==== Source material ====

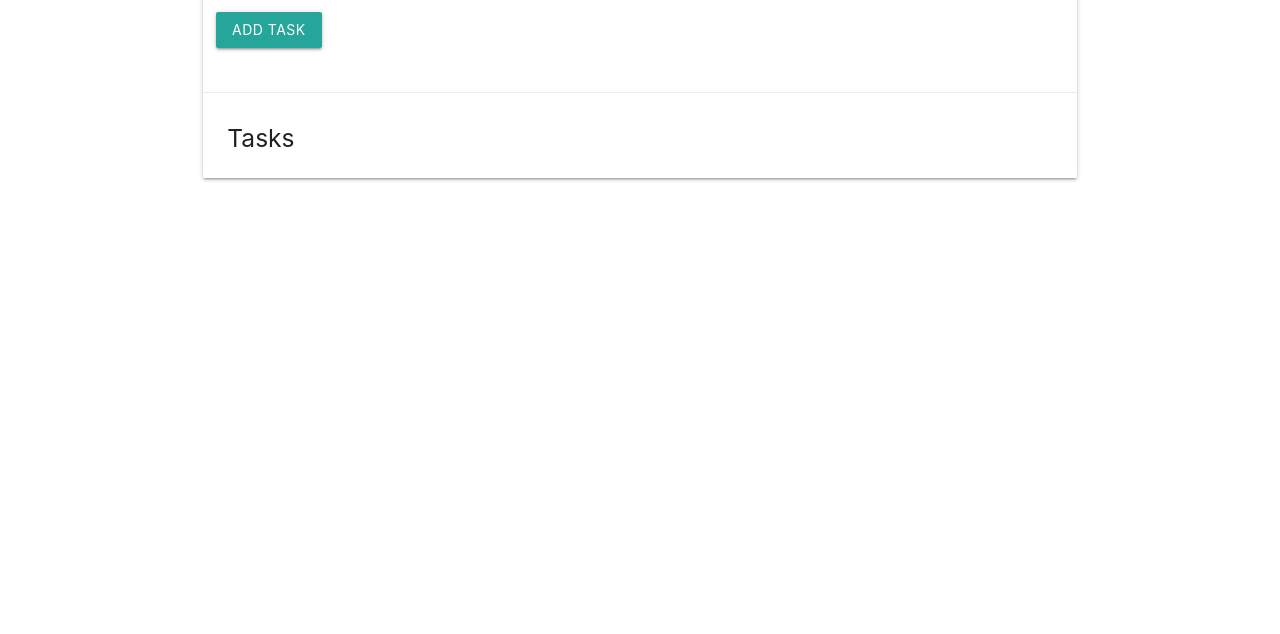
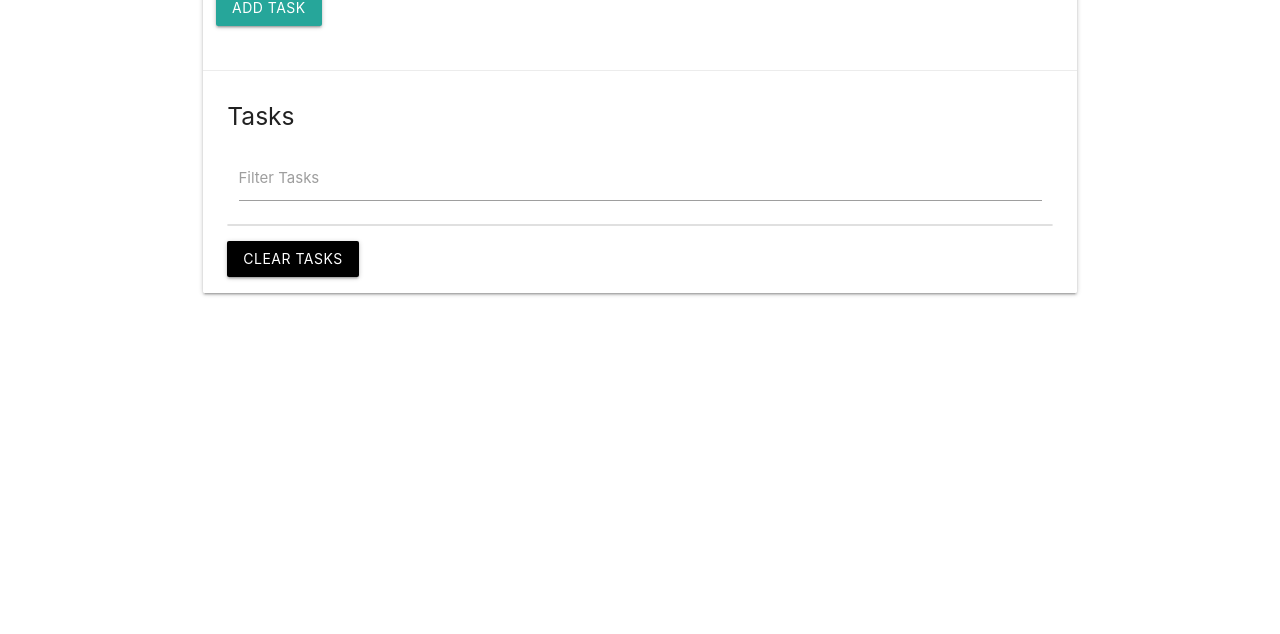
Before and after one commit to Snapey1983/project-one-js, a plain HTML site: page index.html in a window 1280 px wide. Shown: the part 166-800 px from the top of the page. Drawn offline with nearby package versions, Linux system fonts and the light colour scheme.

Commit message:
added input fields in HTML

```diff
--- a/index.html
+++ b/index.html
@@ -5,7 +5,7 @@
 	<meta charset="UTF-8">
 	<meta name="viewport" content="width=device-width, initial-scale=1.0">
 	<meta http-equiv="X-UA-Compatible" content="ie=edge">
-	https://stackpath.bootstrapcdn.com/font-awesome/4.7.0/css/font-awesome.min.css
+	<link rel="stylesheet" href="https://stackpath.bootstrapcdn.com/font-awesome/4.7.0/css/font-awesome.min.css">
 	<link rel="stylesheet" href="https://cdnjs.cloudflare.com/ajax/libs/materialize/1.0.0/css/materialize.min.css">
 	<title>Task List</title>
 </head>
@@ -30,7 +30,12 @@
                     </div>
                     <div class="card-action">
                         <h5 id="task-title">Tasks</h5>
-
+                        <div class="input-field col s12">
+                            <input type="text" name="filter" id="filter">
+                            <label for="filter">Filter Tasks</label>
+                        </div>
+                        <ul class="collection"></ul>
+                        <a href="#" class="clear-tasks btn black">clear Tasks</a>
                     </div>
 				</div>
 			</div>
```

====

> Task to complete
The listing above must be repeated exactly. Its pictures are not part of the copy.

> Written solution
Before and after one commit to Snapey1983/project-one-js, a plain HTML site: page index.html in a window 1280 px wide. Shown: the part 166-800 px from the top of the page. Drawn offline with nearby package versions, Linux system fonts and the light colour scheme.

Commit message:
added input fields in HTML

```diff
--- a/index.html
+++ b/index.html
@@ -5,7 +5,7 @@
 	<meta charset="UTF-8">
 	<meta name="viewport" content="width=device-width, initial-scale=1.0">
 	<meta http-equiv="X-UA-Compatible" content="ie=edge">
-	https://stackpath.bootstrapcdn.com/font-awesome/4.7.0/css/font-awesome.min.css
+	<link rel="stylesheet" href="https://stackpath.bootstrapcdn.com/font-awesome/4.7.0/css/font-awesome.min.css">
 	<link rel="stylesheet" href="https://cdnjs.cloudflare.com/ajax/libs/materialize/1.0.0/css/materialize.min.css">
 	<title>Task List</title>
 </head>
@@ -30,7 +30,12 @@
                     </div>
                     <div class="card-action">
                         <h5 id="task-title">Tasks</h5>
-
+                        <div class="input-field col s12">
+                            <input type="text" name="filter" id="filter">
+                            <label for="filter">Filter Tasks</label>
+                        </div>
+                        <ul class="collection"></ul>
+                        <a href="#" class="clear-tasks btn black">clear Tasks</a>
                     </div>
 				</div>
 			</div>
```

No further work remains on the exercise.